Assembly Line Simulation Exercise

After the first two students sit down, two other students are given stopwatches with clipboards. Two additional students are obtained to participate in a simulated assembly line exercise. The students are asked how many have toured an assembly plant. About 40-50% of students has toured a plant and can accurately describe the concept of an assembly line. An explanation of Facility Layout Planning is initiated at this point. The students are then told that the two student volunteers are going to simulate assembly line workers. The simulation exercise involves inserting wooden pegs into a pegboard with 30 holes. [4] [5]

The students with stopwatches are asked to time the students assembling the pegboards. Those students who are not participating are asked to watch the students as they assemble the pegboards to see how they could do it differently to speed up the process of getting the pegs into the boards. Studentsí recommendations for improvement typically include:

Establish a pattern for inserting the pegs instead of inserting the pegs at random.

Use some type of fixture for holding the pegs instead of holding the pegs with their hand.

Use two hands instead of one to assemble the pegs two at a time.

Automate the process.

Let the assembly line workers sit down instead of stooping over the table.

Let them work together.

The students assembling the pegboards are asked to assemble them a second time but this time to use the suggestions of the students to speed up the process.

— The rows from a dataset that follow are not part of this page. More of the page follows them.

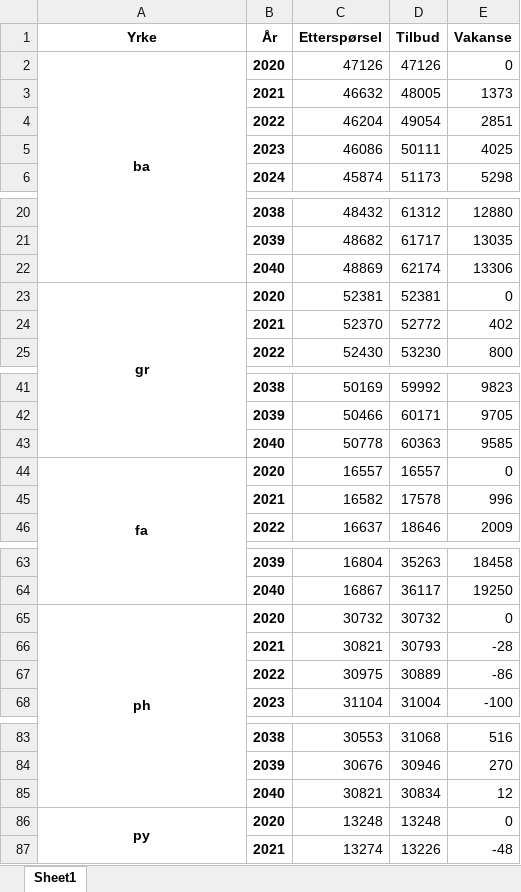
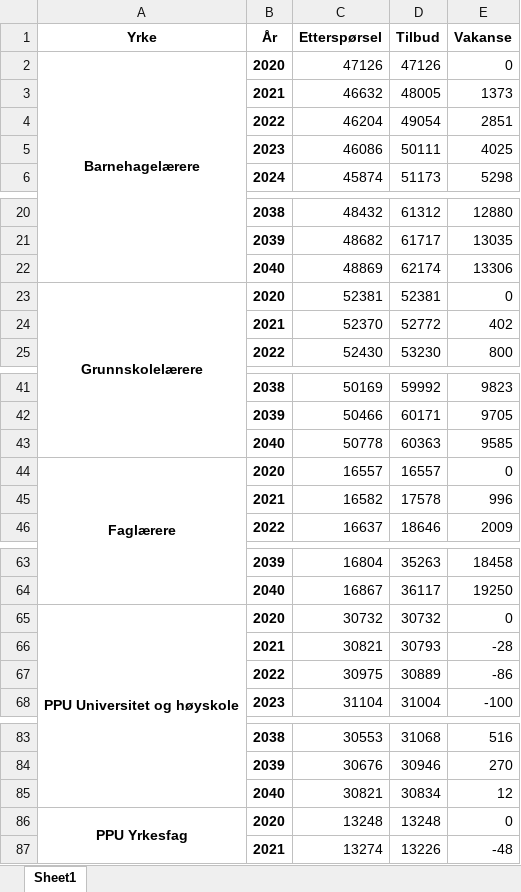
Before and after one commit to pknssb/Laerermod, an Excel workbook: resultater/Lærermod.xlsx, sheet Sheet1, drawn as a sheet; only a part is shown, gaps mark what is left out; values as stored, in another font and other column widths than the file's, no borders; the diff names each change by its address in the sheet, - before the commit and + after, or states it on an @@ line.

```diff
--- a/resultater/Lærermod.xlsx (sheet Sheet1)
+++ b/resultater/Lærermod.xlsx (sheet Sheet1)
-A2 (Yrke): ba
+A2 (Yrke): Barnehagelærere
-A23 (Yrke): gr
+A23 (Yrke): Grunnskolelærere
-A44 (Yrke): fa
+A44 (Yrke): Faglærere
-A65 (Yrke): ph
+A65 (Yrke): PPU Universitet og høyskole
-A86 (Yrke): py
+A86 (Yrke): PPU Yrkesfag
```
Also changed, not shown: 2 other files.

The time to assemble the pegboards the second time using the studentís suggestions is compared with the time to assemble the boards the first time. Typically, there is a 25-35% reduction in the times. This significant reduction leads to a discussion of what if they could reduce the time of a real assembly line worker by 25-35% and how much money that would save the company.

The students are then asked how could the peg and pegboard be redesigned to speed up the process. With a little coaxing, they usually suggest making the pegs pointed and enlarging the holes in the pegboard. Of course, pointed pegs are already prepared and the other side of the pegboard has enlarged holes. The exercise is then performed a third time with the pointed pegs and enlarged holes and an additional reduction in the amount of time to assemble the pegboards is achieved. The fact that no process is ever perfect and continuous improvement techniques are then discussed.

The studentsí recommendations for improving the productivity of the assembly line workers along with other things the students bring up are used as springboards to discussions of the various Industrial Engineering Technology courses offered. Some examples are:

Presentation Wrap-up

The presentation is concluded with a few overheads showing the results of a recent survey of graduates, their starting salaries, satisfaction with the IET program, their employerís satisfaction, and their career mobility.

Conclusion

Students learn and retain more if they are actively engaged in the learning. Hands-on demonstrations are an effective means of introducing students, counselors, and parents to the engineering profession. The exercises must be fun but have the potential to demonstrate something about the academic program.

 

References

  1. Mott, Robert L., "Twenty-Five Years of Success with the Baccalaureate Degree in Engineering Technology", Journal of Engineering Technology, Fall 1992, The American Society of Engineering Education
  2. Cheshier, Stephen R., Studying Engineering Technology, Los Angeles: Discovery Press, 1998
  3. Niebel, Benjamin W., Motion and Time Study, Boston: Irwin, 1993
  4. Konz, Stephen, Work Design, Columbus: Grid, Inc., 1979
  5. Youde, L. "A Study of the Training Time for Two Repetitive Operations", Masters Thesis, State University of Iowa, 1947